Supplied data section start
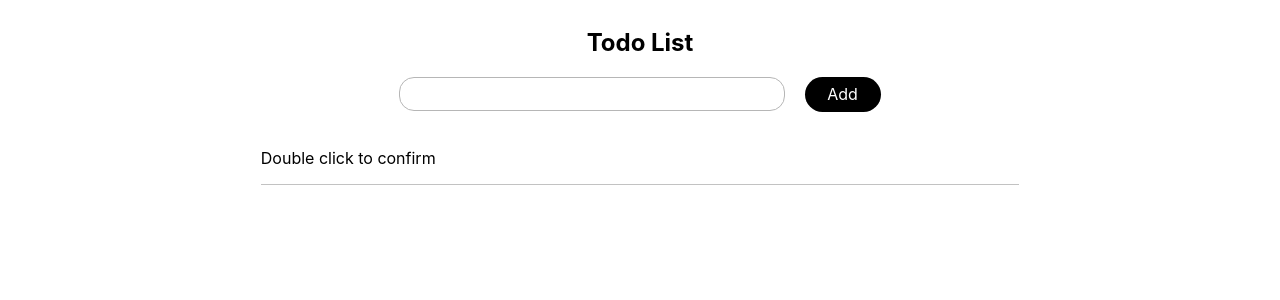
Repository: irenewuu/comp4130_checklist
Page: index.html
An editor plug-in stored every save of this project. The page is shown before and after the next save, followed by the edit.
The browser window is 1280 px wide. The pictures show the whole page.

Above is the page before, as saved 2022-01-12 15:25:35.

After the next save:
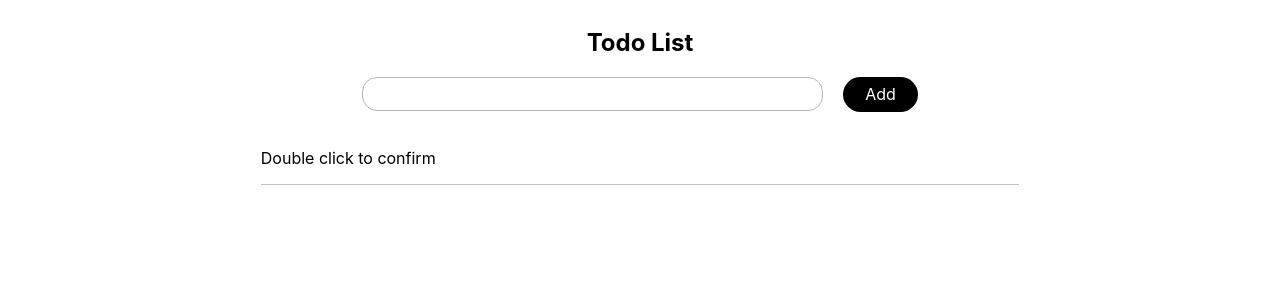
Saved 13 s later.
--- a/style.css
+++ b/style.css
@@ -22,7 +22,7 @@ form > span {
   justify-content: center;
 }
 .text {
-  width: 50%;
+  width: 60%;
   height: 30px;
   border-radius: 15px;
   border: 1px solid rgb(182, 182, 182);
Supplied data section end
Your answer should be the lines from the one containing "--- a/style.css" through the last line of the records, repeated exactly and with nothing added.

(Response area)
--- a/style.css
+++ b/style.css
@@ -22,7 +22,7 @@ form > span {
   justify-content: center;
 }
 .text {
-  width: 50%;
+  width: 60%;
   height: 30px;
   border-radius: 15px;
   border: 1px solid rgb(182, 182, 182);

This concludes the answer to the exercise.